Abbas also criticized the mediation efforts of Obama’s special envoy George Mitchell who has shuttled between the Israelis and Palestinians for more than two years. “Every visit by Mitchell, we talked to him and gave him some ideas. At the end we discovered that he did not convey any of these ideas to the Israelis. What does it mean?”
Another telling example cited in Ephron’s interview with the embattled leader of Fatah, deals with threats from Obama and Hillary Clinton to withhold the $475 million in aid if Abbas did not withdraw a UN Security Council resolution demanding that Israel immediately and completely cease all settlements on lands stolen from the Palestinians.
Ephron relates that for 55 minutes on the phone, Obama first reasoned with and then pressured Abbas to withdraw the resolution. Then the American president politely made what Abbas describes as a “list of sanctions” Palestinians would endure if the vote went ahead. After informing Obama that he would not withdraw the resolution, Clinton followed up with a 30-minute exhortation of her own. More pressure followed. Lower-level US officials also phoned several influential Palestinian figures in Ramallah and asked them to use their sway over the Palestinian leader.

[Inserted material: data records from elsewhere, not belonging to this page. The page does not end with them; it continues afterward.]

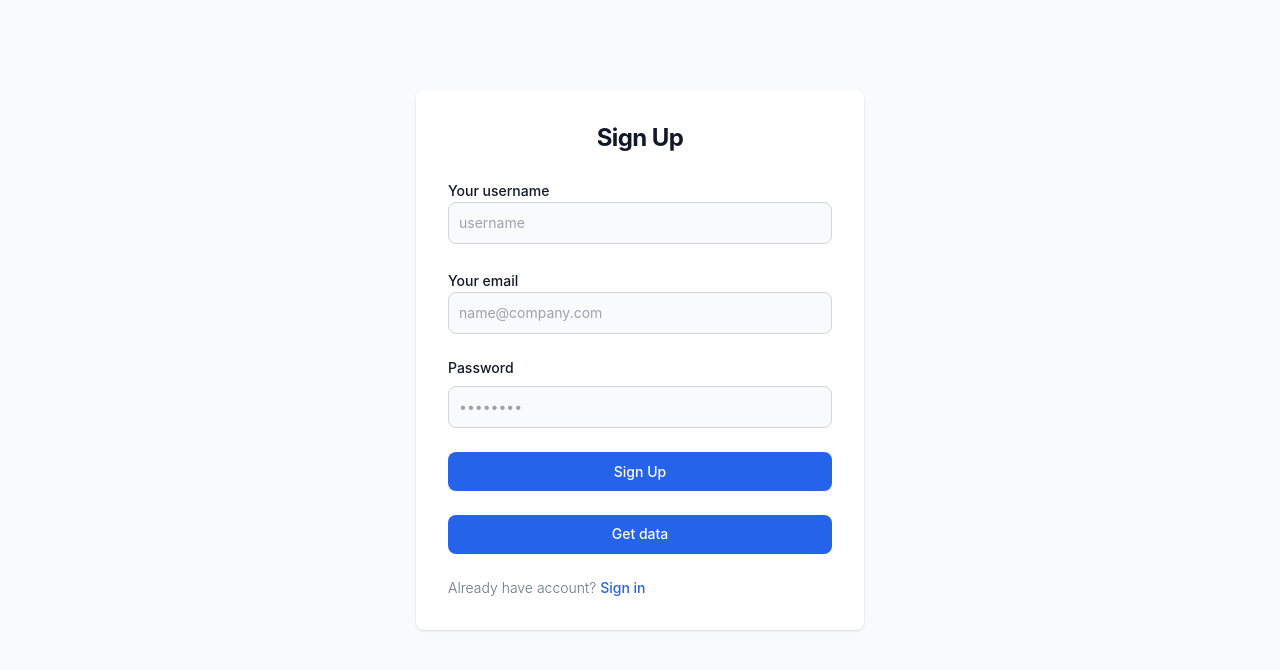
Repository: Than-sothearak/news-today
Page: /register (app in client/)
These files come from the project's save history. The page is drawn as it stood at one moment and after the next save; the edit follows.
The browser window is 1280 px wide. The pictures show the whole page.
The project was rebuilt for these pictures with package versions that can differ from the ones it lists, and the page was loaded fresh each time. Also part of the build but not shown: client/vite.config.js, client/data.js, client/src/components/Post.jsx, client/src/components/HeroBanner.jsx, client/src/page/Home.jsx, client/src/page/Login.jsx, client/src/page/Single.jsx, client/src/page/Write.jsx and 3 more.

Above is the page before, as saved 2023-03-05 17:40:19.

After the next save:
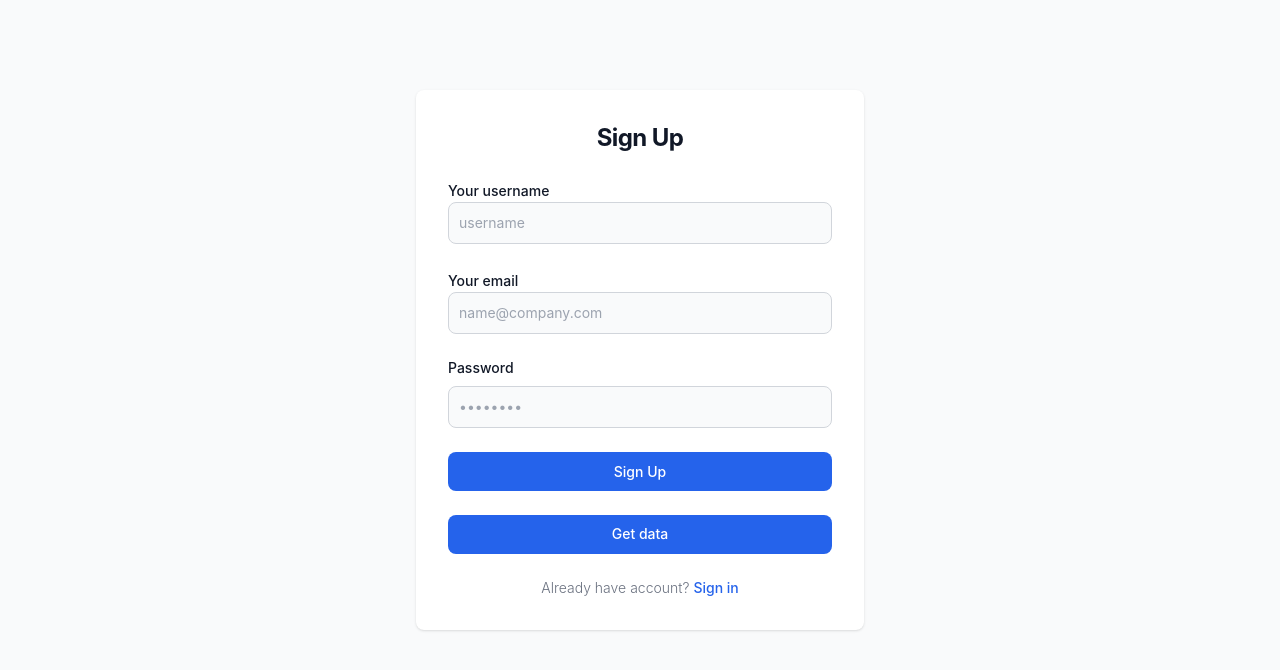
Saved 11 s later.
--- a/client/src/page/Register.jsx
+++ b/client/src/page/Register.jsx
@@ -118,7 +118,7 @@ export const Register = () => {
               >
                 Get data
               </button>
-              <p className="text-sm font-light text-gray-500 dark:text-gray-400">
+              <p className="text-center text-sm font-light text-gray-500 dark:text-gray-400">
                 Already have account? {data}{" "}
                 <Link
                   to="/login"
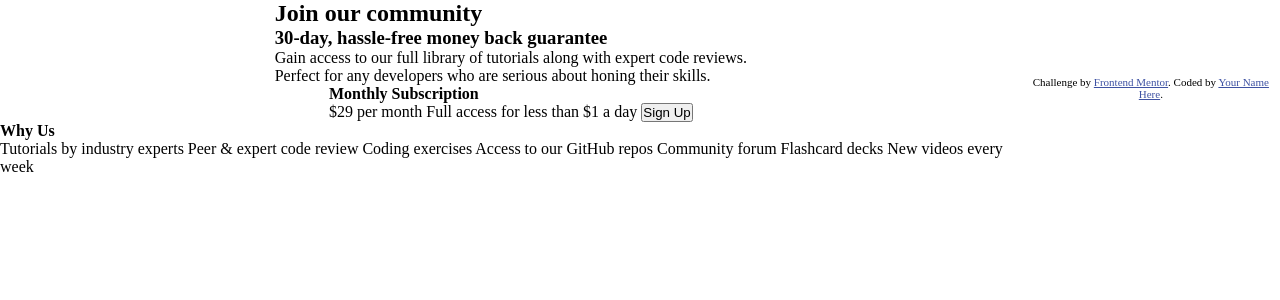
Repository: jminervino/PriceGridComponent
Page: index.html
An editor plug-in stored every save of this project. The page is shown before and after the next save, followed by the edit.
The browser window is 1280 px wide. The pictures show the whole page.

Above is the page before, as saved 2022-02-05 22:52:25.

After the next save:
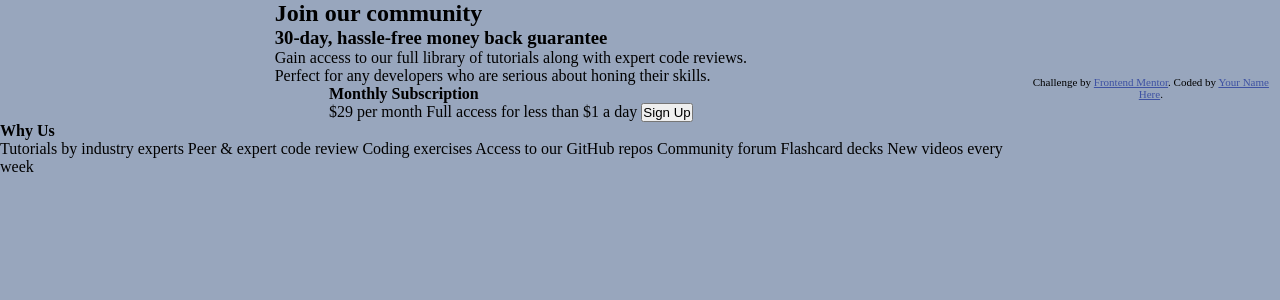
Saved 33 s later.
--- a/style.css
+++ b/style.css
@@ -4,6 +4,7 @@
 }
 
 body {
+    background-color: hsl(218, 22%, 67%);
     display: flex;
     align-items: center;
     justify-content: center;
@@ -16,4 +17,6 @@
     flex-direction: column;
 }
 
-.box-one
+.box-one {
+
+}

After the save that followed:
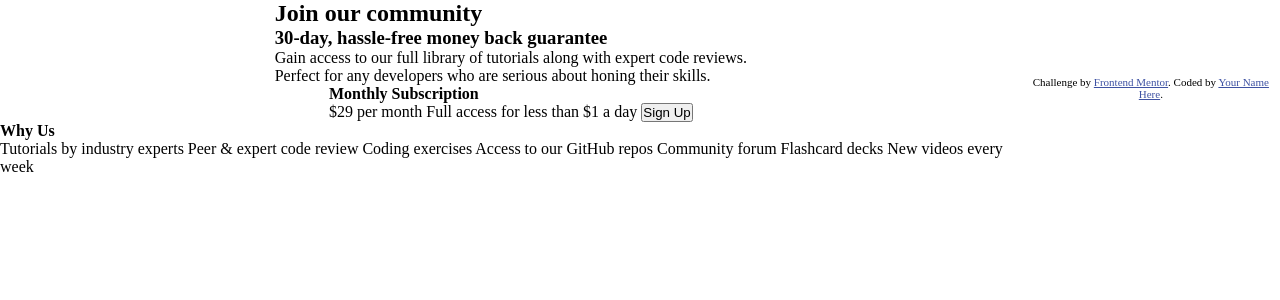
Saved 4 s later.
--- a/style.css
+++ b/style.css
@@ -4,7 +4,7 @@
 }
 
 body {
-    background-color: hsl(218, 22%, 67%);
+    background-color: ;
     display: flex;
     align-items: center;
     justify-content: center;
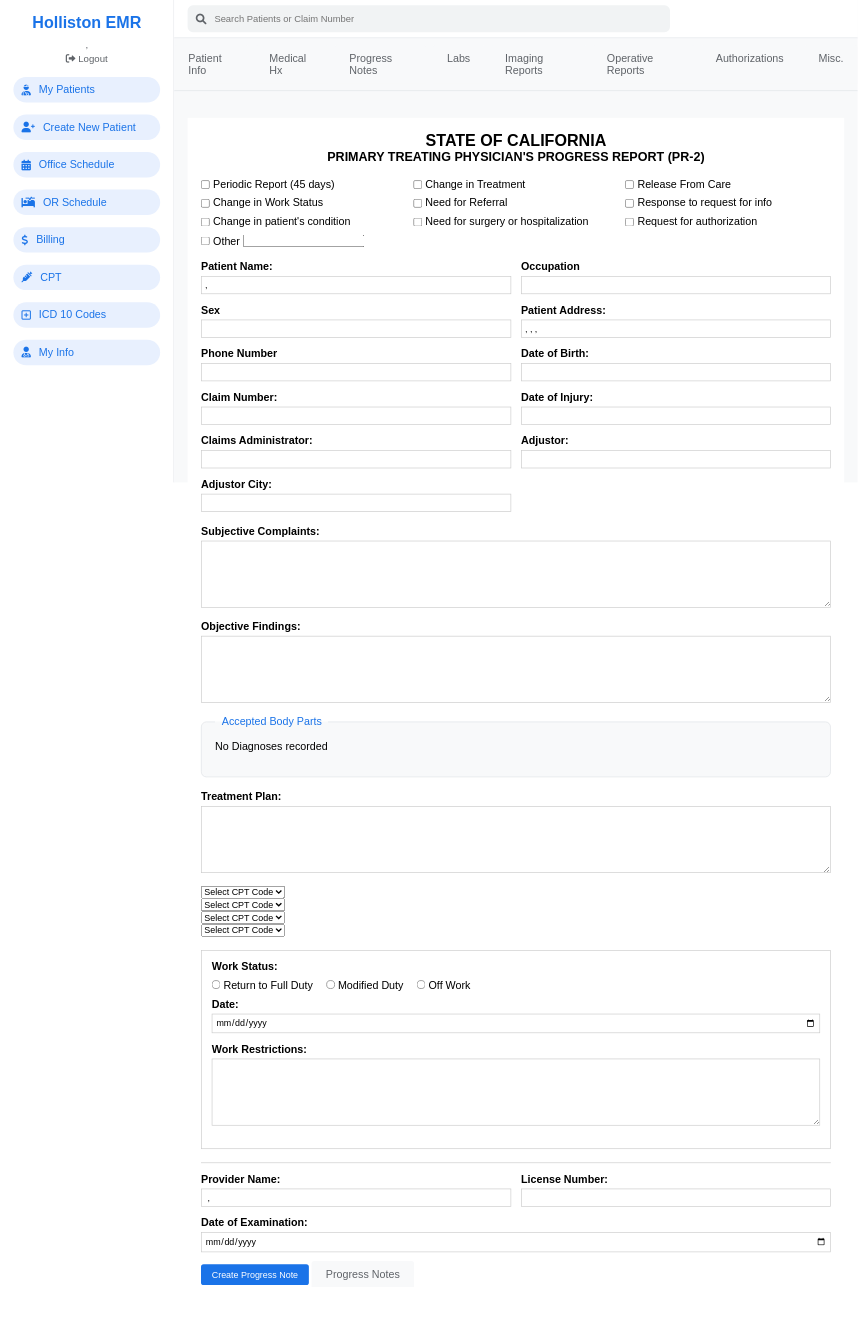
Repository: DavidG626/Flask-Project
Page: templates/create_progress_note.html
The author's editor kept a copy of each file at every save. The page is drawn from the files as they stood at one save, then again after the next save.
The browser window is 1280 px wide. The pictures show the whole page, at 67% of full size.
Some web libraries are served in a nearby version. The page is served by the project's application, run on Flask 3 (tempCodeRunnerFile.py). The template is opened directly, without the code that normally fills it, so the values that code supplies are empty.

Above is the page before, as saved 2025-03-13 17:46:16.

After the next save:
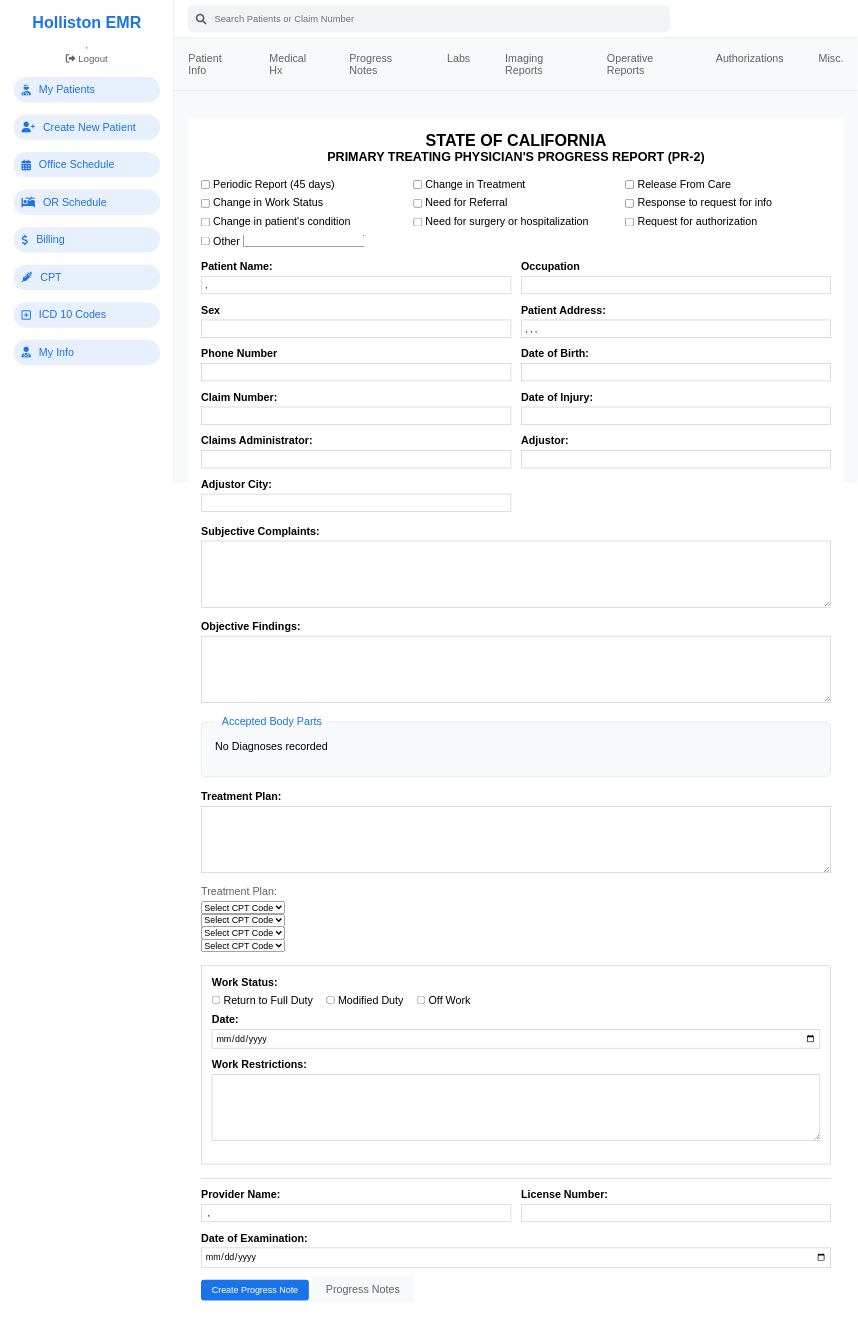
Saved 4 h 39 min later.
--- a/templates/create_progress_note.html
+++ b/templates/create_progress_note.html
@@ -251,6 +251,7 @@
 
                             <!-- 4 CPT Code dropdown boxes -->
                             <div class="col-3">
+                                <label>Treatment Plan:</label>
                                 <select class="form-control" name="cpt_codes">
                                     <option value="">Select CPT Code</option>
                                     {% for cpt in cpt_codes %}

This account by Ephron provides a number of clues to why Abbas may have accepted some of Hamas’ key demands in order to reconcile and forge a new unity to advance Palestine’s quest for freedom and justice. The agreement has been hailed by both sides as “historic” while predictably the Netanyahu regime has reacted with bitter hostility. He has issued an ultimatum to Abbas to choose between Hamas or Israel.
It is clear that neither Israel nor the Obama administration will tolerate Hamas’ ascendancy given their enormous efforts to destroy and annihilate the Islamic movement’s unyielding commitment to free Palestine.
While the prospect for change in the matrix of Israel/Palestine politics is inevitable, it remains to be seen whether Abbas and his Fatah movement will be able to sustain this agreement in the face of pressure and the range of dirty tactics including blackmail deployed by the US and Israel. Meanwhile, there was some good news for Gaza. On April 28, Egyptian Foreign Minister Nabil al-Araby told al-Jazeera television that his government had decided to lift the Israeli blockade of Gaza. Not only people but also goods would pass through freely. Both the US and the European Union (EU) have criticized Egypt’s announcement and said this violates the agreement Cairo had reached with them. One wonders what kind of an agreement is it that would starve innocent people, including children to death in Gaza to appease the Zionist entity. The US has threatened to cut off all funding to the Palestinian Authority. Such poisoned money was meant to keep the Palestinians divided and therefore, weak.
It is clear, neither the US nor the EU have woken up to the new reality in the region.